Frightened of a 14 year old girl
I have a scar on my finger from the band saw. I got it when I was 11. My parents simply believed that we were capable, and that we should be able to use power tools. In junior high, my mother required that we take shop and home ec.
This is the home I grew up in. These are the parents I had. They assumed that we could do anything; that we should take the hard road. My father had first noticed my mother when she could long jump farther than he could in the fifth grade. He found this attractive. My mother was the first girl to take wood shop in her high school—not as an act of defiance, but because she wanted to learn to work with wood. I was expected to take the hard classes, to get good grades, to step up to a challenge. (Most of us did sports. I think they were mildly disappointed in me that I wasn’t a track star like my sisters.)

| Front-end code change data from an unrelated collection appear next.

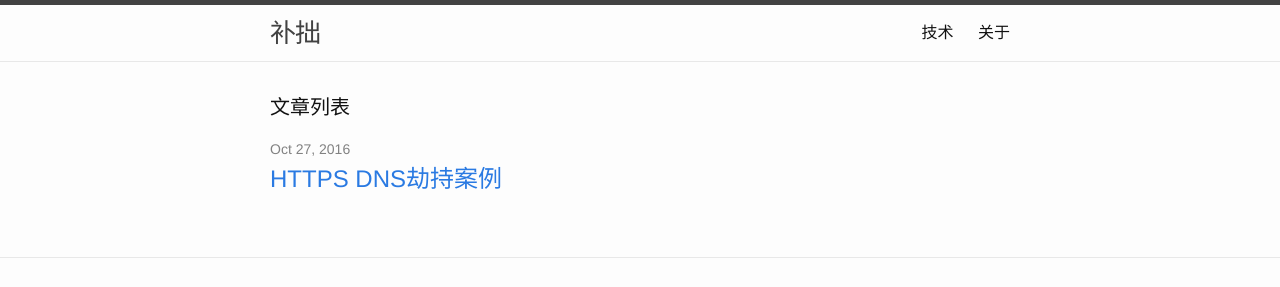
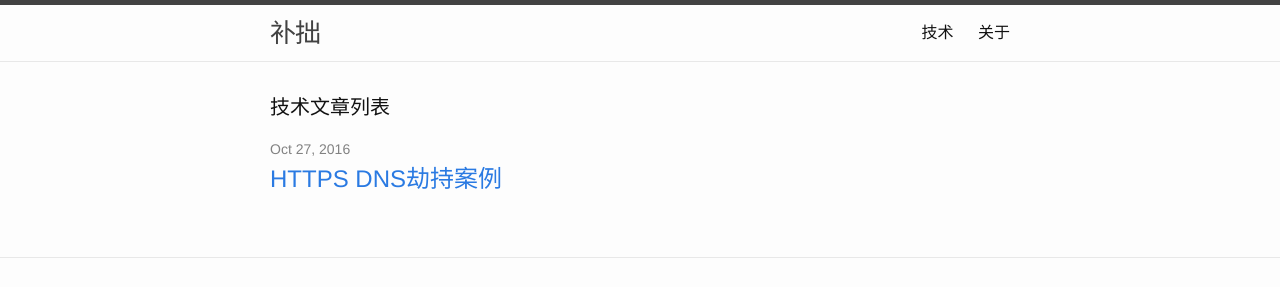
Before and after one commit to testudy/testudy.github.io, a Jekyll site: the page built from tech/index.html, in a window 1280 px wide. Shown: the top 287 px of the page. Built offline with Jekyll 4.4.1, drawn with Linux system fonts in a browser that asks for light colours.

Commit message:
修改技术文章列表标题

```diff
--- a/tech/index.html
+++ b/tech/index.html
@@ -5,7 +5,7 @@ title: 技术
 
 <div class="home">
 
-  <h1 class="page-heading">文章列表</h1>
+  <h1 class="page-heading">{{ page.title }}文章列表</h1>
 
   <ul class="post-list">
     {% for post in site.posts %}
```
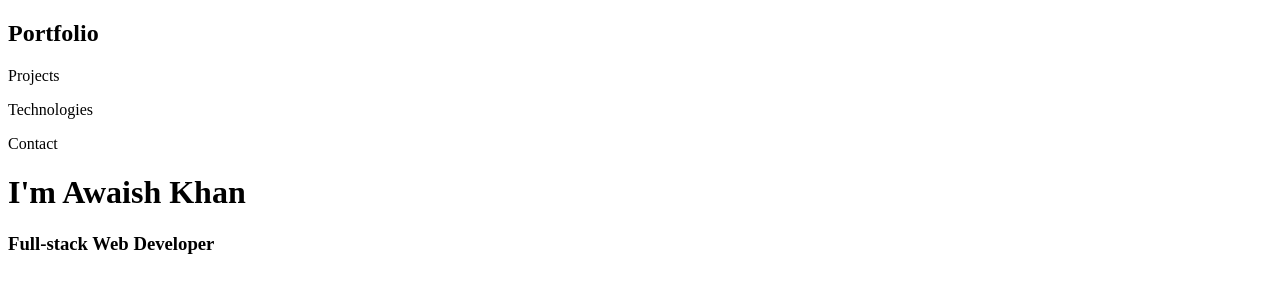
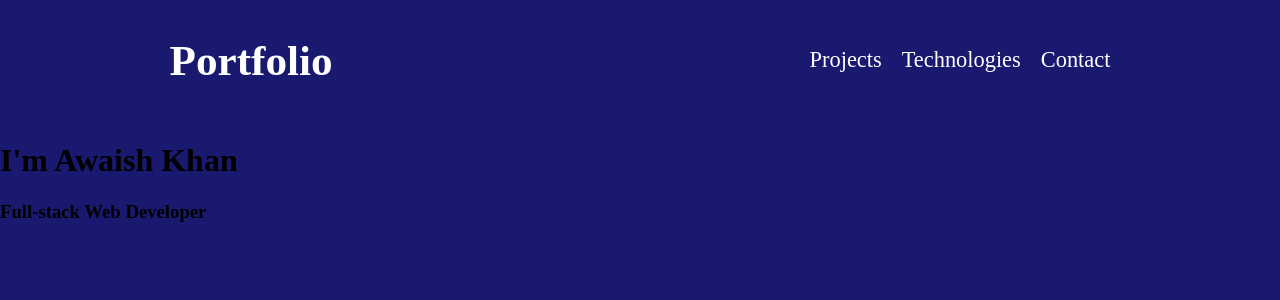
Before and after one commit to Awaish-prog/awaish-portfolio, a React (Create React App) app: page / in a window 1280 px wide. Shown: the top 300 px of the page. Built offline with nearby package versions, Linux system fonts and the light colour scheme.

Commit message:
Created Navbar

```diff
--- a/src/App.js
+++ b/src/App.js
@@ -3,6 +3,7 @@ import Introduction from "./Components/Introduction";
 import Navbar from "./Components/Navbar";
 import Projects from "./Components/Projects";
 import Technologies from "./Components/Technologies";
+import "./CSS/App.css"
 
 function App() {
   return (
--- /dev/null
+++ b/src/CSS/App.css
@@ -0,0 +1,4 @@
+body {
+    background-color: #191970;
+    margin: 0;
+}
--- /dev/null
+++ b/src/CSS/Navbar.css
@@ -0,0 +1,17 @@
+header {
+    color: white;
+    display: flex;
+    align-items: center;
+    width: fit-content;
+    margin: 0 auto 0 auto;
+}
+header > h2 {
+    width: 50vw;
+    margin-left: 20px;
+    font-size: 2.7rem;
+}
+header > p {
+    width: fit-content;
+    padding-right: 20px;
+    font-size: 1.4rem;
+}
--- a/src/Components/Navbar.js
+++ b/src/Components/Navbar.js
@@ -1,10 +1,12 @@
+import "../CSS/Navbar.css"
+
 export default function Navbar(){
     return(
-        <>
+        <header>
             <h2>Portfolio</h2>
             <p><a>Projects</a></p>
             <p><a>Technologies</a></p>
             <p><a>Contact</a></p>
-        </>
+        </header>
     )
 }
```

And yet, here is this world in which a 14 year old girl is frightening and must be destroyed. In the world of the Taliban, a girl who seeks education is a threat. Why? Because she might prove to be smarter than you? Because you might have to achieve something to prove your worth? She might surpass you, make you look small, refuse to worship your greatness and serve you?
My father and my brother have advanced degrees and were star athletes (handsome, to boot). They are proud of their strong, beautiful, accomplished wives. My father bought my mother her power tools as birthday gifts. He helped her with her projects, like evaluating the house plans to be sure the wall she was going to tear out was not a bearing wall. (She’s the artist; he’s the engineer.) They do not feel belittled or intimidated by their wives—because they have their own accomplishments, and a sense of self-worth.
So when you shoot that little girl, you are telling us something. You are telling us that you feel small, uneducated, worthless, powerless, and that you must keep her smaller, more ignorant, and even more powerless so that your feelings won’t be hurt. You have accomplished nothing to be proud of, so you must make sure that she doesn’t, either.
Now you have made yourself even less than you were with this act of supreme cowardice. I’d tell you to go and pick on someone your own size, but the cockroaches are busy.